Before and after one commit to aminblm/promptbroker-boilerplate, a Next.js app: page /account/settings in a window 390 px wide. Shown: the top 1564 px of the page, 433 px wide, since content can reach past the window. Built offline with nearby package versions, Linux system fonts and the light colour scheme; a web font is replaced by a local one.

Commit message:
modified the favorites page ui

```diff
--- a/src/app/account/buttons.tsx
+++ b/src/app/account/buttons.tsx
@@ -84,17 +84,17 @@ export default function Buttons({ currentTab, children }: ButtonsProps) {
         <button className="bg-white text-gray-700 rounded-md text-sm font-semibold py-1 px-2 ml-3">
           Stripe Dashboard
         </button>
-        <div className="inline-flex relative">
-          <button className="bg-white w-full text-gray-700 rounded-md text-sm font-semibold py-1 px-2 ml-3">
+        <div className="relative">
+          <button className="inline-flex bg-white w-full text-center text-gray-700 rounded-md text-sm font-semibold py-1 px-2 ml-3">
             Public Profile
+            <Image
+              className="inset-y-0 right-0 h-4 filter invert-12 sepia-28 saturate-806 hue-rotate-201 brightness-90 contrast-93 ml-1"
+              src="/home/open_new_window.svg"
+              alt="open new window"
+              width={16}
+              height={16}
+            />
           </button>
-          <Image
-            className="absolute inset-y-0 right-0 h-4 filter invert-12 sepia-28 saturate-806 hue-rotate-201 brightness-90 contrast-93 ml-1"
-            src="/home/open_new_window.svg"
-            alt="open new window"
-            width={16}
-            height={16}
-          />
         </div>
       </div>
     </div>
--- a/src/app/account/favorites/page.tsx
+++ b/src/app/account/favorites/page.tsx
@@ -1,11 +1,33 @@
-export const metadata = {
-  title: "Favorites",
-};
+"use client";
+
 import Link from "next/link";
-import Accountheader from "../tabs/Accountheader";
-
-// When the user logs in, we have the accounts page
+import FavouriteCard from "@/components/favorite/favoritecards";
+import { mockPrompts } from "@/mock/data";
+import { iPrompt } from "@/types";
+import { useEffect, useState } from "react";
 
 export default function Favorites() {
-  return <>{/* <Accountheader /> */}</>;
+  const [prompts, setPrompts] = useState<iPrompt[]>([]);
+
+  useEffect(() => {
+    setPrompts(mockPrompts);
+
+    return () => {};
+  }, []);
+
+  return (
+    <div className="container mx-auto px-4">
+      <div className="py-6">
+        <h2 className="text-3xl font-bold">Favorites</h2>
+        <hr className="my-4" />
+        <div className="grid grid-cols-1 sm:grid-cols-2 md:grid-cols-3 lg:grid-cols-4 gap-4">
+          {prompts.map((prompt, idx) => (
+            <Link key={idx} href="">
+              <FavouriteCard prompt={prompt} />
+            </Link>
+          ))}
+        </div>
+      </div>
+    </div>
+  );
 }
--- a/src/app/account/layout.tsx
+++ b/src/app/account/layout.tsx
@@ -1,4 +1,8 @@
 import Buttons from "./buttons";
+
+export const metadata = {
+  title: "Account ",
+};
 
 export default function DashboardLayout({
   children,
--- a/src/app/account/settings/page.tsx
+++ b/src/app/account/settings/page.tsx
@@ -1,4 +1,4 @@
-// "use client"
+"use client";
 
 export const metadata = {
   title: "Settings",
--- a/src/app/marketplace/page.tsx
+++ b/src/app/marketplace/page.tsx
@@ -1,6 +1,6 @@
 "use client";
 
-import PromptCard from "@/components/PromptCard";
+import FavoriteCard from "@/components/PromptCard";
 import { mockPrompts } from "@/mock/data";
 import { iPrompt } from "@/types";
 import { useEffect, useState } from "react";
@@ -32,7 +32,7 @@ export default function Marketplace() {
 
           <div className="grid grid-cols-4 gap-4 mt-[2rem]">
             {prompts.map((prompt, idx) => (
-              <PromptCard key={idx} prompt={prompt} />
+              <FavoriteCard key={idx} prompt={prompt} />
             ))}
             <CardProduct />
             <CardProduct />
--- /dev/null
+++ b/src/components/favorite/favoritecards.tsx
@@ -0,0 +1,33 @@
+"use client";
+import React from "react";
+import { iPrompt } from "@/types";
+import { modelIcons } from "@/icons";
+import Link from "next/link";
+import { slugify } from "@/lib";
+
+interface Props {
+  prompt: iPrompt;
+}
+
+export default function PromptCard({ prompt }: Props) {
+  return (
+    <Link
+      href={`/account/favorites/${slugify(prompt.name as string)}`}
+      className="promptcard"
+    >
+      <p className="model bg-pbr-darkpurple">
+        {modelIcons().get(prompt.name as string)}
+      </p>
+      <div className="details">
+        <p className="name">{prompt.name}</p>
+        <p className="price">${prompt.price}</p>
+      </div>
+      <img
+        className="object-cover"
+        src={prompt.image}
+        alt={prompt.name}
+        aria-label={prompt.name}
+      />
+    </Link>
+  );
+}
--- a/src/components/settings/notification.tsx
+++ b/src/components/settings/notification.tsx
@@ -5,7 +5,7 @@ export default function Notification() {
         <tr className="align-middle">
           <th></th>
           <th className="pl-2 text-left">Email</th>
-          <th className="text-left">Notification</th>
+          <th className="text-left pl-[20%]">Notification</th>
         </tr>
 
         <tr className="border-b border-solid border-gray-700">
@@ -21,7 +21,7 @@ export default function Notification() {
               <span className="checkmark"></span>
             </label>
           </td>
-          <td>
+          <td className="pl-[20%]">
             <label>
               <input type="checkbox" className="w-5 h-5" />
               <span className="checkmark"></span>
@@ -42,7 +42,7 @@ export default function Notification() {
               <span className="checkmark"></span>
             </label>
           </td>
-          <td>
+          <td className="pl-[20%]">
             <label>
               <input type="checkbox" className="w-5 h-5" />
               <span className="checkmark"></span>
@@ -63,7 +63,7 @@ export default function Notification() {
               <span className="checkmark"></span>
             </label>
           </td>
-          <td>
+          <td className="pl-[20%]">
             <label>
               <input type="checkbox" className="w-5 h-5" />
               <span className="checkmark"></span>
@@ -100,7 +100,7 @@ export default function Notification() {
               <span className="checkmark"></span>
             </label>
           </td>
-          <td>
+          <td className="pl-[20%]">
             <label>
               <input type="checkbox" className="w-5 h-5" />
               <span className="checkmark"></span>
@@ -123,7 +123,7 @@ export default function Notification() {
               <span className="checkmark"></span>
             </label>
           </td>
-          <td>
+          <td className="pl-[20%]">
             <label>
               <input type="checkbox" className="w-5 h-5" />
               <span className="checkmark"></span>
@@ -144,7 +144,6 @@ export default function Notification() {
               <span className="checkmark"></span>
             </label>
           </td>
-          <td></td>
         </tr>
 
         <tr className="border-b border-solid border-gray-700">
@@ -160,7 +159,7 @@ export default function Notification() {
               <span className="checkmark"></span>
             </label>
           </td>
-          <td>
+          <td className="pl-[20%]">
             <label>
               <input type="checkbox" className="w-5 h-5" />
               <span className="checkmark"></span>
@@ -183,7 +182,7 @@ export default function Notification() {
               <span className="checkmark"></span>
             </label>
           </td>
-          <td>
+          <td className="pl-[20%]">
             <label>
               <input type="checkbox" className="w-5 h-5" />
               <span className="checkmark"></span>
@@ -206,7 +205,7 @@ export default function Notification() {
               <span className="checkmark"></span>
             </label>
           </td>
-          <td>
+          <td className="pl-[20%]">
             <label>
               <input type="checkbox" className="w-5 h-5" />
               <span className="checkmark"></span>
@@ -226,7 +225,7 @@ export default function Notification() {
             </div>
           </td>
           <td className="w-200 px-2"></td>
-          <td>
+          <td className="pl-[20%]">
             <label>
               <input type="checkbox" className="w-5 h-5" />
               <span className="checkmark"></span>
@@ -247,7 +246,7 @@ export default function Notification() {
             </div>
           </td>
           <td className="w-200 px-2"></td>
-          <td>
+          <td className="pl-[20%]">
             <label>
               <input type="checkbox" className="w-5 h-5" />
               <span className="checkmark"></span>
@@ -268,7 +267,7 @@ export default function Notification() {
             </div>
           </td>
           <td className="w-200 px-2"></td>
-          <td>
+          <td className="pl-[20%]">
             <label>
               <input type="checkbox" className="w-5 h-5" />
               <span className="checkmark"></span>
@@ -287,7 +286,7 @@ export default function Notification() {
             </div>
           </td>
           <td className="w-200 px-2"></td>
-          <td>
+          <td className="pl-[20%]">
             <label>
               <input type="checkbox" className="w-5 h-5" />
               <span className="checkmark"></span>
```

────────────────

**WHAT TO PRODUCE:** Go through the listing above, and whenever a line holds the word "text", copy it.

**EXERCISE RESULT:**
         <button className="bg-white text-gray-700 rounded-md text-sm font-semibold py-1 px-2 ml-3">
-          <button className="bg-white w-full text-gray-700 rounded-md text-sm font-semibold py-1 px-2 ml-3">
+          <button className="inline-flex bg-white w-full text-center text-gray-700 rounded-md text-sm font-semibold py-1 px-2 ml-3">
+        <h2 className="text-3xl font-bold">Favorites</h2>
           <th className="pl-2 text-left">Email</th>
-          <th className="text-left">Notification</th>
+          <th className="text-left pl-[20%]">Notification</th>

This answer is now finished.